> To do: Your output should repeat the entries below exactly. It should contain no images.

START Excerpted records

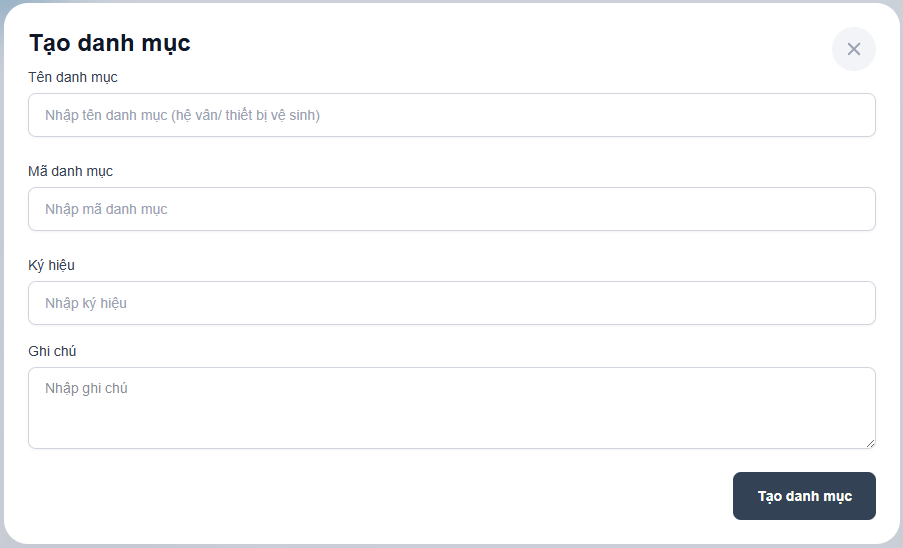
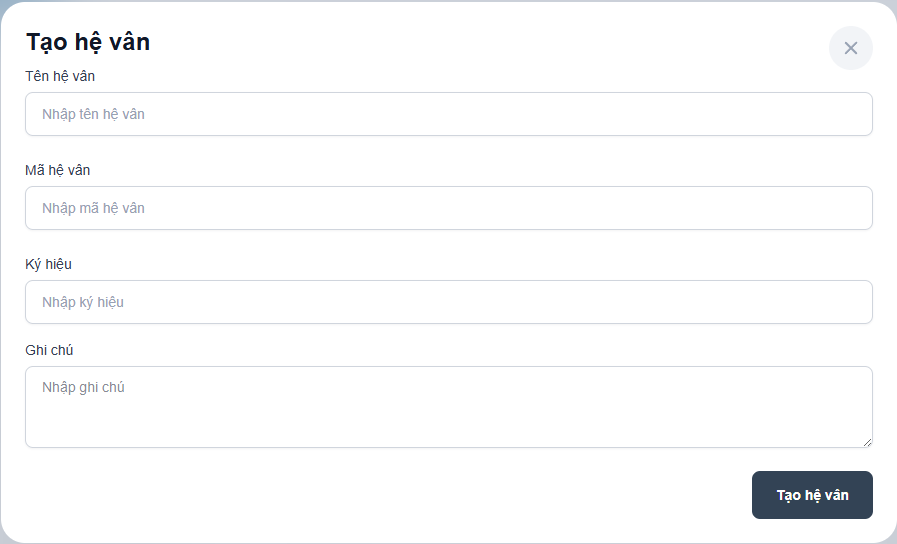
update guide UI

Changed region(s): [[0.0, 0.0, 1.0, 1.0], [0.9677, 0.0, 0.9989, 0.0312], [0.9365, 0.0625, 0.9677, 0.0938]]

diff --git a/src/app/common/guide.tsx b/src/app/common/guide.tsx
@@ -50,10 +50,10 @@ const UsageGuide: React.FC = () => {
         <ul className="mt-3 list-disc space-y-2 pl-5 text-sm text-gray-600 dark:text-gray-300">
           <img src="../../../public/images/guide/Thông%20Tin%20Website%20Form.png" alt="Tạo Mã Hàng" className="w-full h-auto rounded-lg" />
           <br />
-          <h3 className="text-lg font-semibold text-gray-900 dark:text-white">Đối với Google Keeps: </h3>
+          <h3 className="text-lg font-semibold text-gray-900 dark:text-white">Đối Với Google Keeps: </h3>
           <li>Copy nội dung trong phần <b>Thông tin kỹ thuật</b>. copy tới dải phân cách <b>"----"</b></li>
           <li>Tạo mới một trang <a href="https://keep.google.com/u/0/#label/TCT%20GROUP" target="_blank" rel="noopener noreferrer" className="text-blue-500 hover:underline font-semibold">Google Keep</a> và dán nội dung đã copy.</li>
-          <h3 className="text-lg font-semibold text-gray-900 dark:text-white">Đối với đăng website TCT Homemart: </h3>
+          <h3 className="text-lg font-semibold text-gray-900 dark:text-white">Đối Với Đăng Website TCT Homemart: </h3>
           <li>Copy mã sản phẩm</li>
           <li>Copy các thông số liên quan trong và sau phần <b>Thông tin kỹ thuật</b></li>
           <li>Chọn <b>Sản Phẩm</b> -{'>'} <b>Thêm mới</b></li>
@@ -62,11 +62,22 @@ const UsageGuide: React.FC = () => {
       </section>
 
       <section className="rounded-xl border border-gray-200 bg-white p-5 dark:border-gray-800 dark:bg-gray-900">
-        <h2 className="text-lg font-semibold text-gray-900 dark:text-white">Strategy</h2>
+        <h2 className="text-lg font-semibold text-gray-900 dark:text-white">Hướng dẫn Hệ Vân</h2>
         <ul className="mt-3 list-disc space-y-2 pl-5 text-sm text-gray-600 dark:text-gray-300">
-          <li>Truy cập <b>Bảng tính giá</b> để tính toán theo dữ liệu sản phẩm.</li>
-          <li>Đối chiếu danh mục và thông số trước khi áp dụng giá.</li>
-          <li>Cập nhật chiến lược giá theo từng nhóm hàng / thị trường.</li>
+          <img src="../../../public/images/guide/Hệ%20Vân%20Page.png" alt="Page Hệ Vân" className="w-full h-auto rounded-lg" />
+          <br />
+          <h3 className="text-lg font-semibold text-gray-900 dark:text-white">Cách Truy Vấn: </h3>
+          <li>Truy vấn vào Menu Danh Mục Sản Phẩm -{'>'} <b>Hệ Vân</b> .</li>
+          <h3 className="text-lg font-semibold text-gray-900 dark:text-white">Tạo Hệ Vân: </h3>
+          <img src="../../../public/images/guide/Hệ%20Vân%20Form.png" alt="Form Hệ Vân" className="w-full h-auto rounded-lg" />
+          <br />
+          <li>Chọn <b>Tạo Hệ Vân</b> để tạo hệ vân mới.</li>
+          <li>Nhập thông tin cần thiết và nhấn <b>Lưu</b>.</li>
+          <h3 className="text-lg font-semibold text-gray-900 dark:text-white">Thông Tin Cơ Bản: </h3>
+          <li><b>Tên Hệ Vân:</b> Tên của hệ vân cần tạo.</li>
+          <li><b>Mã Hệ Vân:</b> Mã của hệ vân cần tạo.</li>
+          <li><b>Ký Hiệu:</b> Ký hiệu của hệ vân cần tạo. (trường hợp đặc biệt)</li>
+          <li><b>Ghi Chú:</b> Thông tin ghi chú thêm cho hệ vân.</li>
         </ul>
       </section>
     </div>

diff --git a/src/pages/Tables/pattern/PatternTable.tsx b/src/pages/Tables/pattern/PatternTable.tsx
@@ -74,12 +74,12 @@ function PatternTable() {
           className="text-white"
           modalContent={
             <div>
-              <h1 className="text-2xl font-bold mb-2 text-black">Tạo danh mục</h1>
+              <h1 className="text-2xl font-bold mb-2 text-black">Tạo hệ vân</h1>
               <div className="grid grid-cols-2 gap-4 space-y-2">
                 <div className="col-span-2">
-                  <ProductLabel>Tên danh mục</ProductLabel>
+                  <ProductLabel>Tên hệ vân</ProductLabel>
                   <Input
-                    placeholder="Nhập tên danh mục (hệ vân/ thiết bị vệ sinh)"
+                    placeholder="Nhập tên hệ vân"
                     value={patternStore.patternForm.name}
                     onChange={(e) =>
                       patternStore.updatePatternForm("name", e.target.value.toUpperCase())
@@ -87,9 +87,9 @@ function PatternTable() {
                   />
                 </div>
                 <div className="col-span-2">
-                  <ProductLabel>Mã danh mục</ProductLabel>
+                  <ProductLabel>Mã hệ vân</ProductLabel>
                   <Input
-                    placeholder="Nhập mã danh mục"
+                    placeholder="Nhập mã hệ vân"
                     value={patternStore.patternForm.shortCode}
                     onChange={(e) =>
                       patternStore.updatePatternForm(
@@ -152,7 +152,7 @@ function PatternTable() {
                       Đang xử lý...
                     </>
                   ) : (
-                    "Tạo danh mục"
+                    "Tạo hệ vân"
                   )}
                 </Button>
               </div>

END Excerpted records

> Written response:
update guide UI

Changed region(s): [[0.0, 0.0, 1.0, 1.0], [0.9677, 0.0, 0.9989, 0.0312], [0.9365, 0.0625, 0.9677, 0.0938]]

diff --git a/src/app/common/guide.tsx b/src/app/common/guide.tsx
@@ -50,10 +50,10 @@ const UsageGuide: React.FC = () => {
         <ul className="mt-3 list-disc space-y-2 pl-5 text-sm text-gray-600 dark:text-gray-300">
           <img src="../../../public/images/guide/Thông%20Tin%20Website%20Form.png" alt="Tạo Mã Hàng" className="w-full h-auto rounded-lg" />
           <br />
-          <h3 className="text-lg font-semibold text-gray-900 dark:text-white">Đối với Google Keeps: </h3>
+          <h3 className="text-lg font-semibold text-gray-900 dark:text-white">Đối Với Google Keeps: </h3>
           <li>Copy nội dung trong phần <b>Thông tin kỹ thuật</b>. copy tới dải phân cách <b>"----"</b></li>
           <li>Tạo mới một trang <a href="https://keep.google.com/u/0/#label/TCT%20GROUP" target="_blank" rel="noopener noreferrer" className="text-blue-500 hover:underline font-semibold">Google Keep</a> và dán nội dung đã copy.</li>
-          <h3 className="text-lg font-semibold text-gray-900 dark:text-white">Đối với đăng website TCT Homemart: </h3>
+          <h3 className="text-lg font-semibold text-gray-900 dark:text-white">Đối Với Đăng Website TCT Homemart: </h3>
           <li>Copy mã sản phẩm</li>
           <li>Copy các thông số liên quan trong và sau phần <b>Thông tin kỹ thuật</b></li>
           <li>Chọn <b>Sản Phẩm</b> -{'>'} <b>Thêm mới</b></li>
@@ -62,11 +62,22 @@ const UsageGuide: React.FC = () => {
       </section>
 
       <section className="rounded-xl border border-gray-200 bg-white p-5 dark:border-gray-800 dark:bg-gray-900">
-        <h2 className="text-lg font-semibold text-gray-900 dark:text-white">Strategy</h2>
+        <h2 className="text-lg font-semibold text-gray-900 dark:text-white">Hướng dẫn Hệ Vân</h2>
         <ul className="mt-3 list-disc space-y-2 pl-5 text-sm text-gray-600 dark:text-gray-300">
-          <li>Truy cập <b>Bảng tính giá</b> để tính toán theo dữ liệu sản phẩm.</li>
-          <li>Đối chiếu danh mục và thông số trước khi áp dụng giá.</li>
-          <li>Cập nhật chiến lược giá theo từng nhóm hàng / thị trường.</li>
+          <img src="../../../public/images/guide/Hệ%20Vân%20Page.png" alt="Page Hệ Vân" className="w-full h-auto rounded-lg" />
+          <br />
+          <h3 className="text-lg font-semibold text-gray-900 dark:text-white">Cách Truy Vấn: </h3>
+          <li>Truy vấn vào Menu Danh Mục Sản Phẩm -{'>'} <b>Hệ Vân</b> .</li>
+          <h3 className="text-lg font-semibold text-gray-900 dark:text-white">Tạo Hệ Vân: </h3>
+          <img src="../../../public/images/guide/Hệ%20Vân%20Form.png" alt="Form Hệ Vân" className="w-full h-auto rounded-lg" />
+          <br />
+          <li>Chọn <b>Tạo Hệ Vân</b> để tạo hệ vân mới.</li>
+          <li>Nhập thông tin cần thiết và nhấn <b>Lưu</b>.</li>
+          <h3 className="text-lg font-semibold text-gray-900 dark:text-white">Thông Tin Cơ Bản: </h3>
+          <li><b>Tên Hệ Vân:</b> Tên của hệ vân cần tạo.</li>
+          <li><b>Mã Hệ Vân:</b> Mã của hệ vân cần tạo.</li>
+          <li><b>Ký Hiệu:</b> Ký hiệu của hệ vân cần tạo. (trường hợp đặc biệt)</li>
+          <li><b>Ghi Chú:</b> Thông tin ghi chú thêm cho hệ vân.</li>
         </ul>
       </section>
     </div>

diff --git a/src/pages/Tables/pattern/PatternTable.tsx b/src/pages/Tables/pattern/PatternTable.tsx
@@ -74,12 +74,12 @@ function PatternTable() {
           className="text-white"
           modalContent={
             <div>
-              <h1 className="text-2xl font-bold mb-2 text-black">Tạo danh mục</h1>
+              <h1 className="text-2xl font-bold mb-2 text-black">Tạo hệ vân</h1>
               <div className="grid grid-cols-2 gap-4 space-y-2">
                 <div className="col-span-2">
-                  <ProductLabel>Tên danh mục</ProductLabel>
+                  <ProductLabel>Tên hệ vân</ProductLabel>
                   <Input
-                    placeholder="Nhập tên danh mục (hệ vân/ thiết bị vệ sinh)"
+                    placeholder="Nhập tên hệ vân"
                     value={patternStore.patternForm.name}
                     onChange={(e) =>
                       patternStore.updatePatternForm("name", e.target.value.toUpperCase())
@@ -87,9 +87,9 @@ function PatternTable() {
                   />
                 </div>
                 <div className="col-span-2">
-                  <ProductLabel>Mã danh mục</ProductLabel>
+                  <ProductLabel>Mã hệ vân</ProductLabel>
                   <Input
-                    placeholder="Nhập mã danh mục"
+                    placeholder="Nhập mã hệ vân"
                     value={patternStore.patternForm.shortCode}
                     onChange={(e) =>
                       patternStore.updatePatternForm(
@@ -152,7 +152,7 @@ function PatternTable() {
                       Đang xử lý...
                     </>
                   ) : (
-                    "Tạo danh mục"
+                    "Tạo hệ vân"
                   )}
                 </Button>
               </div>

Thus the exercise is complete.